Metascore
63

Generally favorable reviews - based on 19 Critics

Critic score distribution:
  1. Positive: 12 out of 19
  2. Negative: 0 out of 19
  1. 100
    It's hard to imagine many films surpassing or even equaling the effect of this supple, breathtakingly direct, small French film.
  2. 80
    Le Besco gives an unforgettable performance in a movie that's sweet and sad, formally near-perfect but never cynical.
  3. The downbeat story unfolds in quick, incisive slashes in which the combination of minimal dialogue and gorgeous black-and-white photography lends the movie a chilly documentary realism.
  4. An exceptionally perceptive film about what it's like to be 19 years old.
  5. The result is a painful and poignant film at once empathetic and critical, more soberly unnerving than exciting, but never less than compelling.
  6. Reviewed by: Ken Fox
    70
    Set in Paris in 1975, this sensitive, low-key film is another exquisitely crafted volume in French director Benoit Jacquot's collection of films about young Frenchwomen at pivotal points in their lives.
  7. 70
    Based on true events, À Tout De Suite reveals the seductions of criminal life to be something like Stockholm Syndrome for Le Besco.
  8. 70
    Less a tale of desperado lovers than a cruel story of youth, Tout de Suite is framed largely in close-up, with few transitional shots and a narrative that grows increasingly fragmented.
  9. One of those rich girl/bad boy things that defy understanding and leave you on the outside. Fascinated, but on the outside.
  10. Though it happens two-thirds into the movie, when Lili is abandoned by the others in Greece without either luggage or money, Le Besco's vulnerability draws us into her predicament.
  11. 63
    Like all of Jacquot's movies, it's not crazy enough.
  12. Reviewed by: David Rooney
    60
    Strikingly crafted but rather empty drama.
  13. Its gorgeous black-and-white photography, dirty and matte, will almost convince you that anything this slow, small and bereft of dialogue must be important.
  14. Reviewed by: Kyle Smith
    50
    A series of beautifully bleak black-and-white images of the sexy actress Islid Le Besco staring gravely out of windows.
  15. Short on details and long on extreme, unflattering close-ups.
  16. 50
    Jacquot seems unwilling to either shape his story or offer commentary, a standard New Wave strategy that, in this instance, makes for a tale as vague as it is nouvelle.
  17. In the end, A Tout de Suite leads to not much more of a point than one woman's loss of innocence.
  18. It's a slow and laborious persona piece.
User Score
7.0

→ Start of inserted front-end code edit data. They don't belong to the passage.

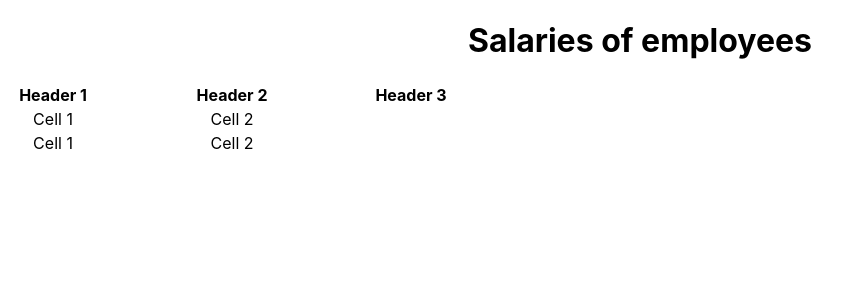
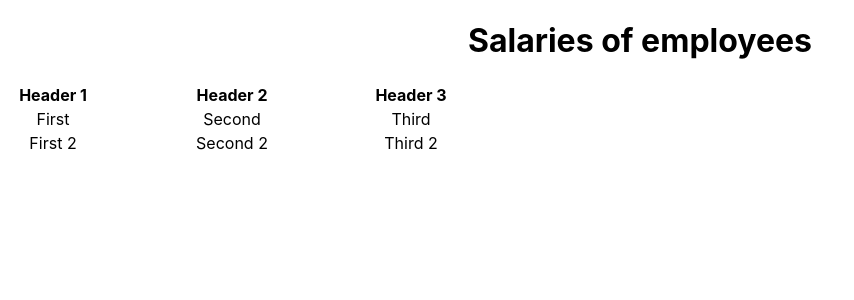
Before and after one commit to wasikjaroslawnet/dreryk-table, a React (Create React App) app: page / in a window 1280 px wide. Shown: the top 300 px of the page, without its empty margins (0-854 px from the left). Built offline with nearby package versions, Linux system fonts and the light colour scheme.

Commit message:
Render table fully generated using components

```diff
--- a/src/components/samples/SalariesEmployeesTable.tsx
+++ b/src/components/samples/SalariesEmployeesTable.tsx
@@ -2,6 +2,7 @@ import React from 'react';
 import styled from 'styled-components'
 import {Table} from '../table/Table';
 import {TableColumnsConfiguration} from '../../types/TableColumnsConfiguration';
+import {TableData} from "../../types/TableData";
 
 const StyledTableContainer = styled.div`
   text-align: center;
@@ -11,26 +12,36 @@ const StyledTableName = styled.h1`
   font-weight: bold;
 `;
 
-const columns: TableColumnsConfiguration = [
-    {
+const columns: TableColumnsConfiguration = {
+    first: {
         name: 'Header 1',
         width: 100
     },
-    {
+    second: {
         name: 'Header 2',
         width: 250
     },
-    {
+    third: {
         name: 'Header 3',
         width: 100
     }
-];
+};
+
+const data: TableData[] = [{
+    first: 'First',
+    second: 'Second',
+    third: 'Third'
+}, {
+    first: 'First 2',
+    second: 'Second 2',
+    third: 'Third 2'
+}];
 
 export function SalariesEmployeesTable() {
     return (
         <StyledTableContainer>
             <StyledTableName>Salaries of employees</StyledTableName>
-            <Table columnsConfig={columns} data={null}/>
+            <Table columnsConfig={columns} data={data}/>
         </StyledTableContainer>
     )
 }
--- a/src/components/table/Table.tsx
+++ b/src/components/table/Table.tsx
@@ -1,18 +1,19 @@
 import React from 'react';
 import styled from 'styled-components'
 import {TableRow} from './TableRow';
+import {TableHeaders} from './TableHeaders';
+import {TableDataRows} from './TableDataRows';
 import {TableColumnsConfiguration} from '../../types/TableColumnsConfiguration';
-import {TableCell} from './TableCell';
-import {TableHeaders} from './TableHeaders';
+import {TableData} from '../../types/TableData';
 
-export type TableProps = {
+export type TableProps<T extends TableData> = {
     readonly columnsConfig: TableColumnsConfiguration;
-    readonly data: any;
+    readonly data: TableData[];
 }
 
 const StyledTable = styled.table``;
 
-export function Table(props: TableProps) {
+export function Table<T extends TableData>(props: TableProps<T>) {
     return (
         <StyledTable>
             <thead>
@@ -21,14 +22,7 @@ export function Table(props: TableProps) {
                 </TableRow>
             </thead>
             <tbody>
-                <TableRow>
-                    <TableCell>Cell 1</TableCell>
-                    <TableCell>Cell 2</TableCell>
-                </TableRow>
-                <TableRow>
-                    <TableCell>Cell 1</TableCell>
-                    <TableCell>Cell 2</TableCell>
-                </TableRow>
+                <TableDataRows data={props.data} />
             </tbody>
         </StyledTable>
     )
--- /dev/null
+++ b/src/components/table/TableDataRow.tsx
@@ -0,0 +1,26 @@
+import React from 'react';
+import {TableData} from '../../types/TableData';
+import {TableRow} from './TableRow';
+import {TableCell} from './TableCell';
+
+export type TableDataRowProps = {
+    readonly data: TableData;
+}
+
+export function TableDataRow(props: TableDataRowProps) {
+    return (
+        <TableRow>
+            <>
+                {Object.keys(props.data).map((key) => {
+                    const value = props.data[key];
+
+                    return (
+                        <TableCell key={key}>
+                            {value}
+                        </TableCell>
+                    )
+                })}
+            </>
+            </TableRow>
+    )
+}
--- /dev/null
+++ b/src/components/table/TableDataRows.tsx
@@ -0,0 +1,19 @@
+import React from 'react';
+import {TableData} from "../../types/TableData";
+import {TableDataRow} from "./TableDataRow";
+
+type TableDataRowsProps = {
+    readonly data: TableData[];
+}
+
+export function TableDataRows(props: TableDataRowsProps) {
+    return (
+        <>
+            {props.data.map((data) => {
+                return (
+                    <TableDataRow data={data} />
+                )
+            })}
+        </>
+    )
+}
--- a/src/components/table/TableHeaders.tsx
+++ b/src/components/table/TableHeaders.tsx
@@ -9,12 +9,16 @@ type TableHeadersProps = {
 export function TableHeaders(props: TableHeadersProps) {
     return (
         <>
-            {props.columnsConfig.map((config) => (
-                <TableHeader key={config.name} onClick={() => console.log('sort')}
-                             colWidth={config.width}>
-                    {config.name}
-                </TableHeader>
-            ))}
+            {Object.keys(props.columnsConfig).map((key) => {
+                const config = props.columnsConfig[key];
+
+                return (
+                    <TableHeader key={key} onClick={() => console.log('sort')}
+                                 colWidth={config.width}>
+                        {config.name}
+                    </TableHeader>
+                )
+            })}
         </>
     )
 }
--- a/src/types/TableColumnsConfiguration.ts
+++ b/src/types/TableColumnsConfiguration.ts
@@ -1,6 +1,8 @@
 import {TableColumnConfiguration} from './TableColumnConfiguration';
 
 /**
- * Table column configuration list.
+ * Table columns configuration as object literal.
  */
-export type TableColumnsConfiguration = TableColumnConfiguration[];
+export type TableColumnsConfiguration = {
+    [key: string]: TableColumnConfiguration
+};
--- /dev/null
+++ b/src/types/TableData.ts
@@ -0,0 +1,6 @@
+/**
+ * The type of data type the column takes.
+ */
+export type TableData = {
+    readonly [key: string]: string;
+}
```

Generally favorable reviews- based on 7 Ratings

User score distribution:
  1. Positive: 2 out of 4
  2. Mixed: 0 out of 4
  3. Negative: 2 out of 4
  1. ChadS.
    Mar 21, 2007
    8
    There's no jump-cuts, or anything particular deconstructionist about "A Tout de Suite", but the breathtaking effect that black and white There's no jump-cuts, or anything particular deconstructionist about "A Tout de Suite", but the breathtaking effect that black and white photography has on Islid LeBesco, helps the viewer imagine what this ingenue would look like in one of Jean Luc Goddard's lovers on the lam films(such as 1965's "Pierrot le fou") during the iconoclast's heyday. As Lili, LeBesco is absolutely spot-on in portraying how the love of a nineteen-year-old girl would transform her from an art student to a fugitive of the law. LeBesco is one of only a handful of actresses who can pull off the trick of being both erotic and sweet. We shouldn't feel sad for the beautiful, but when Lili is betrayed by her hooligan lover, that radiant glow on Le Besco's face disappears and you're a little startled by how vulnerable she suddenly looks. "A Tout de Suite" then tells a different kind of story. Finding herself suddenly alone, we see how men and women gravitate, or is that prey, on the young and beautiful. We saw heart, but these people just want her body. If you see "A Tout de Suite", you'll see a star in the making, and the most ravishing use of black and white photography since the Coen Brothers' "The Man Who Wasn't There". Full Review »